The international Fossil Free movement (350.org, gofossilfree.org) is an urgent cry for organizations to stop financially supporting fossil fuel companies responsible for the majority of greenhouse gas pollution driving increasingly dangerous climate change. Climate change is a cause of major species extinction, intense droughts that threaten crops and seriously compromise our freshwater supplies, and extreme weather events, contributing to an estimated 250 000 additional deaths per year.
Fossil Free is gaining traction and attention on the world stage. Recently, Swedish institutions and municipalities including the Church of Sweden and the town of Örebro, and the University of Glasgow have all made the commitment to fully divest from fossil fuels. Two out of three of these initiatives come from Sweden, in alignment with the country’s continued position as an international leader of environmental sustainability. It is the perfect time and opportunity for Lund University to join in and help lead this growing global movement.
Presently, Lund University (LU) has not officially signed on to a fossil free commitment. LU Foundation handles the investment of university funds into certain investment packages offered by Skandinaviska Enskilda Banken (SEB) – packages that could (and currently do) include fossil fuel companies, directly financing the continued dominance and development of the industry most responsible for the crisis of global warming.
Lena Baastad, the mayor of Örebro, recognized that “action [should be taken] on climate change on various levels”. To ensure progress towards a sustainable, low-carbon future to combat climate change, it is important that “financial assets don’t work in the opposite direction”, namely by continuing to invest in fossil fuel companies.
The LU Board made a decision to include “ethical rules” in fund investment in April 2004. Vice-Chancellor Göran Bexell stated (direct translation from Swedish to English): “Through ethical regulations, university placements should not only be controlled by interests in economic benefit, but also by humanitarian, social, and environmental issues.”
It is time for Lund University to step up to these promises. Fossil Free Lund demands the following stipulations be included in these ethical regulations:
- LU stops new investments in fossil energy
- Within five years, LU phases out all existing ownership in fossil energy
- LU transparently reports the university’s progress towards a completed divestment each trimester
- Asks their employees’ pension funds, primarily the AP funds, to divest its assets.
The board convenes again on November 7 to discuss “new investment rules that take into account values on sustainable development”, says Klemens Ganslandt. Fossil Free Lund is asking for a clear, uncontested declaration of 100% divestment from bonds or packages involving fossil fuel companies. Current investments at Lund University include Allianceoil and Lundin Petroleum.
Senior lecturer Kimberly Nicholas of the Lund University Centre for Sustainability Studies stated, “The science is clear: the climate is warming, and human activity is to blame. Continued warming risks serious harm to crops, water resources, and natural ecosystems.
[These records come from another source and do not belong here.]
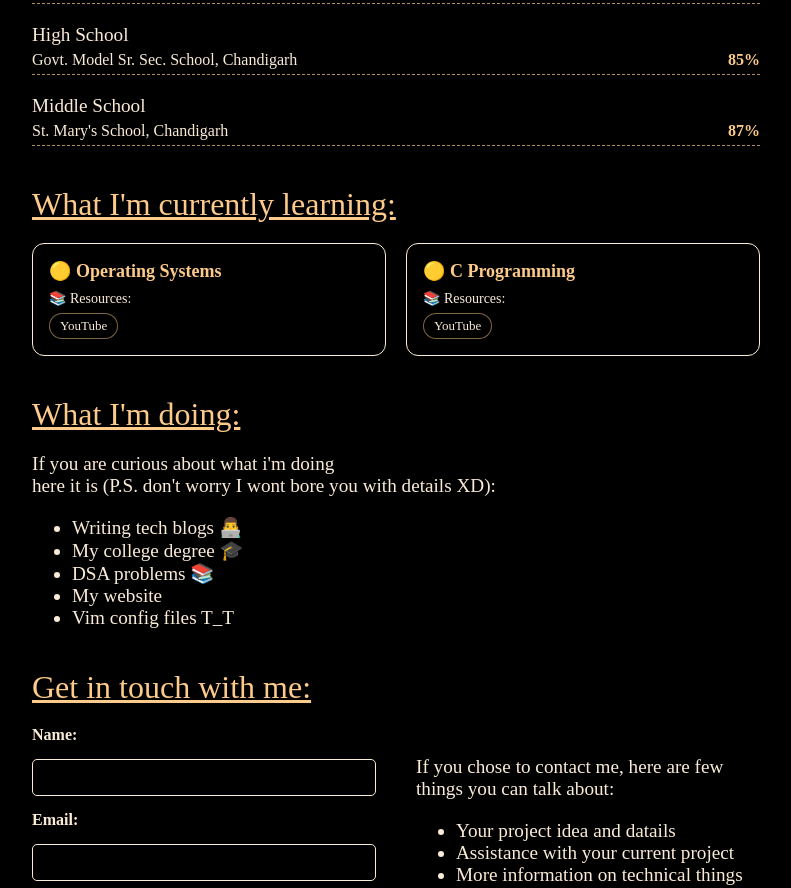
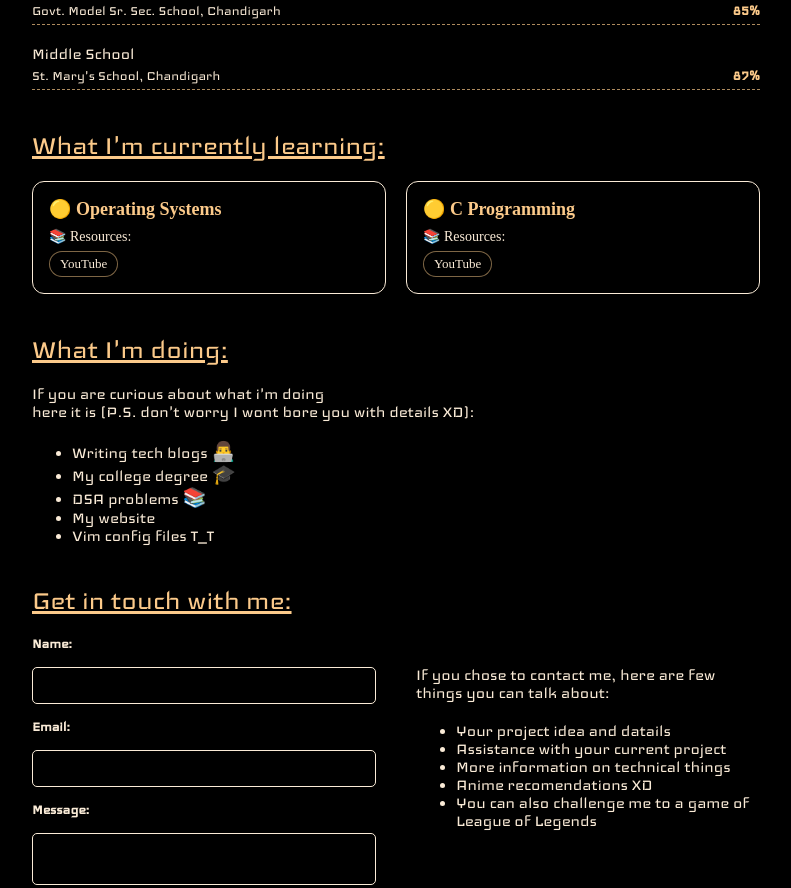
Before and after one commit to JayArindamMaity/jayarindammaity.github.io, a React (Vite) app: page /learning in a window 1280 px wide. Shown: the part 629-1517 px from the top of the page, without its empty margins (244-1035 px from the left). Built offline with nearby package versions, Linux system fonts and the light colour scheme.

Commit message:
fixed some fonts

```diff
--- a/src/components/certificates/certificates.css
+++ b/src/components/certificates/certificates.css
@@ -3,6 +3,7 @@
   justify-content: space-between;
   gap: 10vw;
   color: antiquewhite;
+  font-family: "mycustomfont", sans-serif;
   font-size: larger;
 }
 
--- a/src/components/contact/contact.css
+++ b/src/components/contact/contact.css
@@ -1,5 +1,6 @@
 .contact-main {
   color: antiquewhite;
+  font-family: "mycustomfont", sans-serif;
 }
 
 .contact-heading {
@@ -20,6 +21,7 @@
 .custom-toast {
   background-color: black !important;
   color: antiquewhite !important;
+  font-family: "mycustomfont", sans-serif !important;
   border-radius: 5px;
   border: 1px solid antiquewhite;
 }
@@ -66,6 +68,7 @@
 .contact-form button {
   background-color: black;
   color: antiquewhite;
+  font-family: "mycustomfont", sans-serif;
   border: 1px solid antiquewhite;
   padding: 10px 20px;
   font-weight: bold;
--- a/src/components/footer/footer.css
+++ b/src/components/footer/footer.css
@@ -4,6 +4,7 @@
   padding: 1rem;
   text-align: right;
   font-size: larger;
+  font-family: "mycustomfont", sans-serif;
   position: relative;
   bottom: 0;
   width: 100%;
--- a/src/components/navbar/navbar.css
+++ b/src/components/navbar/navbar.css
@@ -4,6 +4,7 @@
   align-items: center;
   padding: 3rem 5rem;
   width: 100%;
+  font-family: "mycustomfont", sans-serif;
   position: fixed;
   top: 0;
   background: linear-gradient(
--- a/src/index.css
+++ b/src/index.css
@@ -1,5 +1,13 @@
+@font-face {
+  font-family: 'mycustomfont';
+  src: url('../public/fonts/Iceland-Regular.ttf') format("truetype");
+  font-weight: normal;
+  font-style: normal;
+}
+
 body {
   background-color: black;
+
   color: antiquewhite;
   margin: 0;
   padding: 0;
--- a/src/pages/achievements/achievements.css
+++ b/src/pages/achievements/achievements.css
@@ -2,6 +2,7 @@
   margin-top: 15vh;
   padding-bottom: 10vh;
   color: antiquewhite;
+  font-family: "mycustomfont", sans-serif;
 }
 
 .ach-heading {
--- a/src/pages/entertainment/entertainment.css
+++ b/src/pages/entertainment/entertainment.css
@@ -2,6 +2,7 @@
   margin-top: 15vh;
   padding-bottom: 10vh;
   color: antiquewhite;
+  font-family: "mycustomfont", sans-serif;
   font-size: larger;
 }
 
@@ -10,6 +11,7 @@
   margin-top: 40px;
   margin-bottom: 20px;
   font-size: xx-large;
+  font-family: "mycustomfont", sans-serif;
   color: rgb(252, 202, 138);
 }
 
--- a/src/pages/home/home.css
+++ b/src/pages/home/home.css
@@ -7,6 +7,7 @@
 .home-content {
   margin-top: 20px;
   font-size: larger;
+  font-family: "mycustomfont", sans-serif;
 }
 
 .content-heading {
@@ -14,12 +15,14 @@
   margin-top: 40px;
   margin-bottom: 20px;
   font-size: xx-large;
+  font-family: "mycustomfont", sans-serif;
   color: rgb(252, 202, 138);
 }
 
 .section-title {
   font-size: larger;
   font-weight: 600;
+  font-family: "mycustomfont", sans-serif;
   border-bottom: 2px solid antiquewhite;
   display: inline-block;
   margin-bottom: 20px;
@@ -32,6 +35,7 @@
 .edu-level {
   font-size: larger;
   font-weight: 500;
+  font-family: "mycustomfont", sans-serif;
   color: antiquewhite;
 }
 
@@ -40,6 +44,7 @@
   justify-content: space-between;
   flex-wrap: wrap;
   font-size: 16px;
+  font-family: "mycustomfont", sans-serif;
   margin-top: 5px;
   border-bottom: 1px dashed rgba(252, 203, 138, 0.685);
   padding-bottom: 5px;
@@ -48,6 +53,7 @@
 
 .edu-score {
   font-weight: 600;
+  font-family: "mycustomfont", sans-serif;
   color: rgb(252, 202, 138);
 }
 
@@ -56,9 +62,11 @@
   display: flex;
   gap: 20vw;
   font-size: x-large;
+  font-family: "mycustomfont", sans-serif;
 }
 
 .learning-content {
+  font-family: "mycustomfont", sans-serif;
   display: flex;
   gap: 20vw;
 }
--- a/src/pages/learning/learning.css
+++ b/src/pages/learning/learning.css
@@ -1,6 +1,7 @@
 .l-main {
   margin-top: 15vh;
   padding-bottom: 10vh;
+  font-family: "mycustomfont", sans-serif;
   color: antiquewhite;
 }
 
@@ -9,16 +10,18 @@
   margin-top: 40px;
   margin-bottom: 20px;
   font-size: xx-large;
+  font-family: "mycustomfont", sans-serif;
   color: rgb(252, 202, 138);
 }
 
 .l-content {
   margin-top: 20px;
+  font-family: "mycustomfont", sans-serif;
   font-size: larger;
 }
 
 .l-vid-holder {
-    margin-top: 2vh;
+  margin-top: 2vh;
 }
 
 .l-button {
--- a/src/pages/projects/projects.css
+++ b/src/pages/projects/projects.css
@@ -2,6 +2,7 @@
   margin-top: 15vh;
   padding-bottom: 10vh;
   color: antiquewhite;
+  font-family: "mycustomfont", sans-serif;
 }
 
 .p-heading {
--- a/src/pages/recipes/recipes.css
+++ b/src/pages/recipes/recipes.css
@@ -3,6 +3,7 @@
   padding-bottom: 10vh;
   color: antiquewhite;
   font-size: larger;
+  font-family: "mycustomfont", sans-serif;
 }
 
 .re-heading {
@@ -10,5 +11,6 @@
   margin-top: 40px;
   margin-bottom: 20px;
   font-size: xx-large;
+  font-family: "mycustomfont", sans-serif;
   color: rgb(252, 202, 138);
 }
```
Also changed, not shown: public/fonts/Iceland-Regular.ttf (added), 1 other file (tests, documents, lock files or other folders). Lines whose indentation alone changed are shown as unchanged.
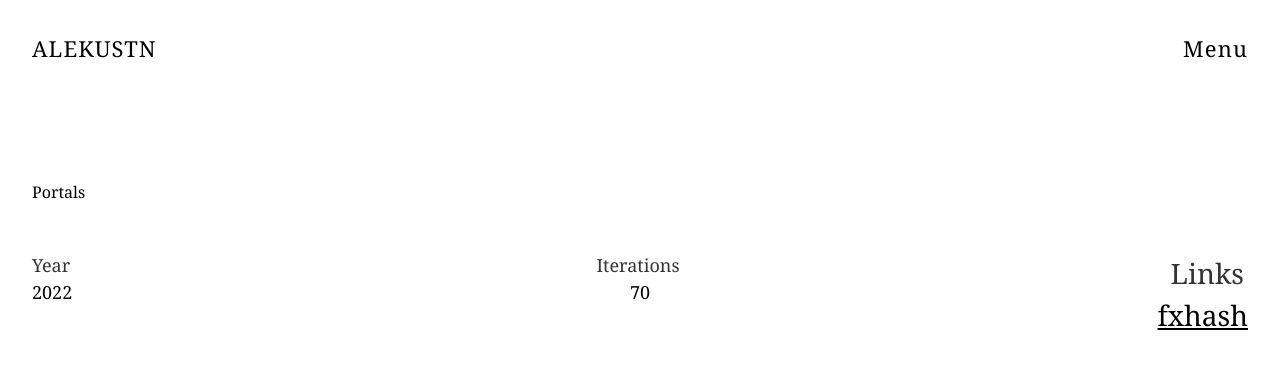
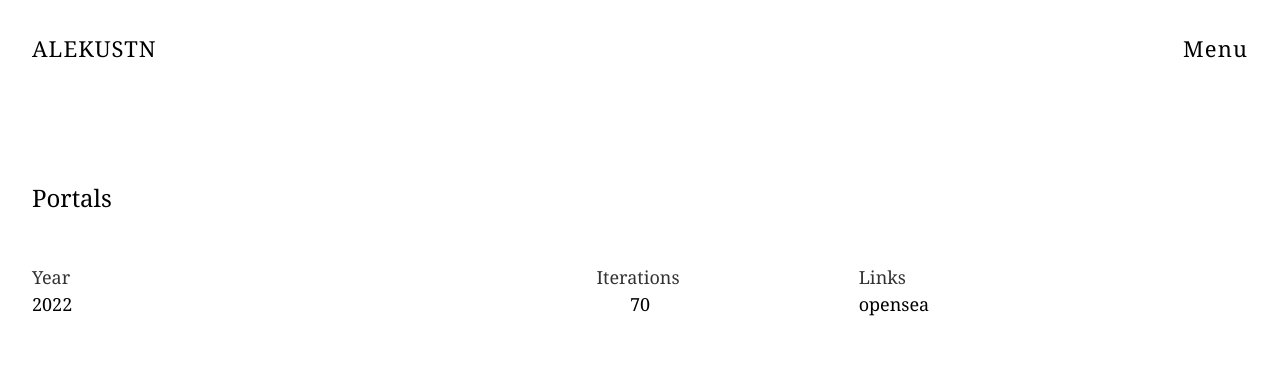
Before and after one commit to alekustn-studio/alekustn-website, a Next.js app: page /collection/1 in a window 1280 px wide. Shown: the top 386 px of the page. Built offline with nearby package versions, Linux system fonts and the light colour scheme.

Commit message:
Set font size ONLY for Links tag and opensea link

```diff
--- a/templates/CollectionTemplate.tsx
+++ b/templates/CollectionTemplate.tsx
@@ -56,7 +56,7 @@ export default function CollectionTemplate({ data }: CollectionTemplateProps) {
       <h1
         style={{
           fontFamily: 'var(--font-playfair)',
-          fontSize: '16px',
+          fontSize: '24px',
           color: '#000',
           fontWeight: '400',
           fontStyle: 'normal',
@@ -80,19 +80,12 @@ export default function CollectionTemplate({ data }: CollectionTemplateProps) {
             </div>
           </div>
 
-          {data.platform && data.link && (
-            <div style={{ textAlign: 'right' }}>
-              <div style={labelStyle}>Links</div>
-              <CollectionLink
-                href={data.link}
-                platform={data.platform}
-                style={{
-                  ...textStyle,
-                  textDecoration: 'underline',
-                }}
-              />
-            </div>
-          )}
+          <div>
+            <div style={{ ...labelStyle, fontSize: '18px' }}>Links</div>
+            <a href={data.link} style={{ ...textStyle, fontSize: '18px' }}>
+              opensea
+            </a>
+          </div>
         </div>
 
         <div style={descriptionStyle}>
```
New research shows that now is a critical time to act decisively on climate change, and that in order to avoid the most dangerous consequences, the majority of fossil fuel reserves need to stay in the ground instead of polluting the atmosphere.
Personally, I believe that universities, where these results come from, have an ethical responsibility to take the lead in taking this research seriously and acting accordingly. I am inspired by the divestment movement as an effective way to jump-start the transition away from the risks of today’s fossil-fuel-based system. Lund University is an international leader in sustainability, and we should be at the forefront of this effort.”
Olivia Linander, lead coordinator of the Fossil Free divestment campaign for Sweden, recently emphasized the importance of divestment: “You cannot talk about sustainability while funding an industry that is causing climate wreckage.” There is hope that the board will make the decision that reconciles the University’s best humanitarian and environmental interests with the corresponding action of going 100% fossil free.